### Required action
Across the records below, how many lines include the string "json"? State the number and nothing more.

[Information — start]

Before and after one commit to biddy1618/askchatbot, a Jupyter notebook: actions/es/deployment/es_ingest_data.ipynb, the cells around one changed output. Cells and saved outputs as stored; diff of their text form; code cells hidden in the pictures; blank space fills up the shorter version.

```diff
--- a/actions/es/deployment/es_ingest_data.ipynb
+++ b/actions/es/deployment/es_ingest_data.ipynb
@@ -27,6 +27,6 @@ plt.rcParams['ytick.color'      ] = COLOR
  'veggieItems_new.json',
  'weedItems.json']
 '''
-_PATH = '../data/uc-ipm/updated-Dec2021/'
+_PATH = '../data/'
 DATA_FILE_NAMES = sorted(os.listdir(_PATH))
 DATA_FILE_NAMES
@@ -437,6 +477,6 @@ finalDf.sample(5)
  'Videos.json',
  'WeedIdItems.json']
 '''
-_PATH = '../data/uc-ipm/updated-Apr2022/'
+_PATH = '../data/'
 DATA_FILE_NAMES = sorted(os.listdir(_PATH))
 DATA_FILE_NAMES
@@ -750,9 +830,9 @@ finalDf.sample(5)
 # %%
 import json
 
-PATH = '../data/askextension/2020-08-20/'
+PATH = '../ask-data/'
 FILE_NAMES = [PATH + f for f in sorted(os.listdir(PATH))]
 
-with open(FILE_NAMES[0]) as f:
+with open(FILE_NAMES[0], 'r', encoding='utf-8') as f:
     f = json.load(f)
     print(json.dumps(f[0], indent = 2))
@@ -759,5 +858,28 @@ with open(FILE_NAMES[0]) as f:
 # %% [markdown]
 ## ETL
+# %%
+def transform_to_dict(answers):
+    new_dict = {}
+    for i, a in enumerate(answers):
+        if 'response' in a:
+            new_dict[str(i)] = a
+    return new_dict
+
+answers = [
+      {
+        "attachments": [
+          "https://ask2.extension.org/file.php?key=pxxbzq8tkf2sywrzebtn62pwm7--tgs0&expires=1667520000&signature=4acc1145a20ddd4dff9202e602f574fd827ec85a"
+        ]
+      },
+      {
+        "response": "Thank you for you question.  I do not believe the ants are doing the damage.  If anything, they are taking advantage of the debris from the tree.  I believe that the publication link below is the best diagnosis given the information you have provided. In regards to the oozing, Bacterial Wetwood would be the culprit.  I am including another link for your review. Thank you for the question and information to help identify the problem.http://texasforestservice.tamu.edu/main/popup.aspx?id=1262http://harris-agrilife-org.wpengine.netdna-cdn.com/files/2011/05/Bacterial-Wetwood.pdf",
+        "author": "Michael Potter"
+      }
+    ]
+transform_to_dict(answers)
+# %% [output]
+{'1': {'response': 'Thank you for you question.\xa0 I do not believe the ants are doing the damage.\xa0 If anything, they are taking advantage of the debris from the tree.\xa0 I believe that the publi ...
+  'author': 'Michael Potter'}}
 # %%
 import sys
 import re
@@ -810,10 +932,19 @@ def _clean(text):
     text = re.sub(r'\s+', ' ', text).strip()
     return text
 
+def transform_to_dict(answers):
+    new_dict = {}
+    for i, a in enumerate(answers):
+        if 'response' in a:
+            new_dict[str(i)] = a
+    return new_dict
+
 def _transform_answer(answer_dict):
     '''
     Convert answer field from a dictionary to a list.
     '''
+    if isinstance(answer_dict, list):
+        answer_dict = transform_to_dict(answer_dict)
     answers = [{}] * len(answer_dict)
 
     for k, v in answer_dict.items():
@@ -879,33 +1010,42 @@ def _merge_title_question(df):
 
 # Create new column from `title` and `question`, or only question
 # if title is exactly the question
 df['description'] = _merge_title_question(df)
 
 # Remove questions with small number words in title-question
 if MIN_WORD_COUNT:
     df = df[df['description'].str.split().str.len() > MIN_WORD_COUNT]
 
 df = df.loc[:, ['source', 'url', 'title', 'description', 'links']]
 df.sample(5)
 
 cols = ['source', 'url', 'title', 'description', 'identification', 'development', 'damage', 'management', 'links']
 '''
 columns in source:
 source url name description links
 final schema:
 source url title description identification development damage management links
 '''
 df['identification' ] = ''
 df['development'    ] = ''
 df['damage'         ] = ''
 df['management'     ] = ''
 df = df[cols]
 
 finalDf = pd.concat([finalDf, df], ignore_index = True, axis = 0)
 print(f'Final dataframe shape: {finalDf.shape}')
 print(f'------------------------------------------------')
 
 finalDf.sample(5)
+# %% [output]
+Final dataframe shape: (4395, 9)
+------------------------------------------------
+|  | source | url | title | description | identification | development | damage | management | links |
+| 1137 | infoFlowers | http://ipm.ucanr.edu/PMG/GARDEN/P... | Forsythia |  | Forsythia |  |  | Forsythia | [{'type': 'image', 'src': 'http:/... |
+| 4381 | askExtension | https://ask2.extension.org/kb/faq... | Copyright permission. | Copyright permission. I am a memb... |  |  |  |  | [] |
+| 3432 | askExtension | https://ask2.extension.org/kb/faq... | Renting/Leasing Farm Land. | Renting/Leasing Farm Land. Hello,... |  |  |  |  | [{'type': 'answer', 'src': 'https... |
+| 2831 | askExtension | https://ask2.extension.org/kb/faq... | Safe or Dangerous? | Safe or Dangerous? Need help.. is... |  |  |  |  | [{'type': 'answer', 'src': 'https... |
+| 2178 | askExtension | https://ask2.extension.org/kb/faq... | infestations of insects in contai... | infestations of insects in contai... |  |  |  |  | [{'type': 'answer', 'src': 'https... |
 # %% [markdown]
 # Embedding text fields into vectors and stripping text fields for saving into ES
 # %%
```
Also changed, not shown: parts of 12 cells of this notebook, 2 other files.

[Information — finish]

### Answer section
7